■ How to complete this task
Reproduce each record exactly, but exclude every picture.
---------- Input
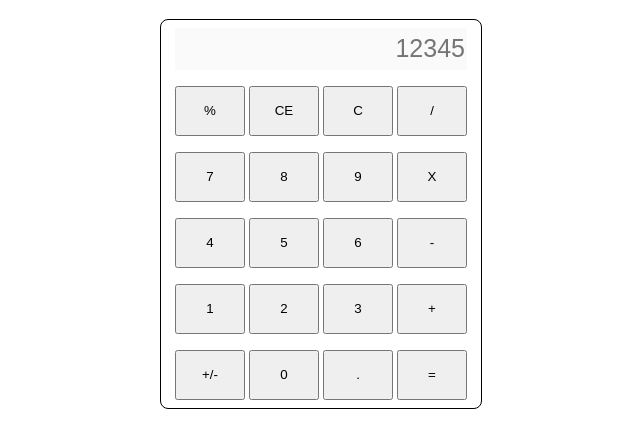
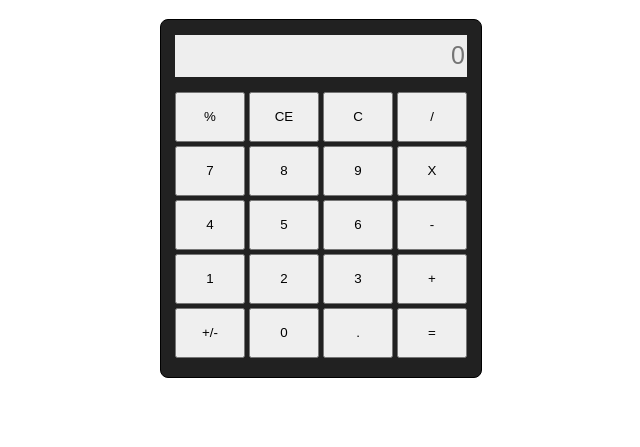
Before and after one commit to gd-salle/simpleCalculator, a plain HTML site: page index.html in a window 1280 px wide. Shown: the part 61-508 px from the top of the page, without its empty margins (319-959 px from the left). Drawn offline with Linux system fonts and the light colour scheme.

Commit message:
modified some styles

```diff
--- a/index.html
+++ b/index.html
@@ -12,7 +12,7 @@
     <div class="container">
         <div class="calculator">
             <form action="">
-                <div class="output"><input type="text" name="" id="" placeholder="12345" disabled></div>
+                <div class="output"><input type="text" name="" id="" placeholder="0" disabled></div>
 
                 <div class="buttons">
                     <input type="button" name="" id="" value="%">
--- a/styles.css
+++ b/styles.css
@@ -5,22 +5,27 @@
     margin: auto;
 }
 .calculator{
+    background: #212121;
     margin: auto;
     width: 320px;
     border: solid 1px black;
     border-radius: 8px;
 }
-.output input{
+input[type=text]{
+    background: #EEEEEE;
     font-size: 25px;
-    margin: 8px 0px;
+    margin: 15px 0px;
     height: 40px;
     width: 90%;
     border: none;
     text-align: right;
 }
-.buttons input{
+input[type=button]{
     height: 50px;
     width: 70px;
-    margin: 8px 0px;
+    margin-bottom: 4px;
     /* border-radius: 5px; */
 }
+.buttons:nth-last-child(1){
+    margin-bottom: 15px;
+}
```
--------------------
■ Your response
Before and after one commit to gd-salle/simpleCalculator, a plain HTML site: page index.html in a window 1280 px wide. Shown: the part 61-508 px from the top of the page, without its empty margins (319-959 px from the left). Drawn offline with Linux system fonts and the light colour scheme.

Commit message:
modified some styles

```diff
--- a/index.html
+++ b/index.html
@@ -12,7 +12,7 @@
     <div class="container">
         <div class="calculator">
             <form action="">
-                <div class="output"><input type="text" name="" id="" placeholder="12345" disabled></div>
+                <div class="output"><input type="text" name="" id="" placeholder="0" disabled></div>
 
                 <div class="buttons">
                     <input type="button" name="" id="" value="%">
--- a/styles.css
+++ b/styles.css
@@ -5,22 +5,27 @@
     margin: auto;
 }
 .calculator{
+    background: #212121;
     margin: auto;
     width: 320px;
     border: solid 1px black;
     border-radius: 8px;
 }
-.output input{
+input[type=text]{
+    background: #EEEEEE;
     font-size: 25px;
-    margin: 8px 0px;
+    margin: 15px 0px;
     height: 40px;
     width: 90%;
     border: none;
     text-align: right;
 }
-.buttons input{
+input[type=button]{
     height: 50px;
     width: 70px;
-    margin: 8px 0px;
+    margin-bottom: 4px;
     /* border-radius: 5px; */
 }
+.buttons:nth-last-child(1){
+    margin-bottom: 15px;
+}
```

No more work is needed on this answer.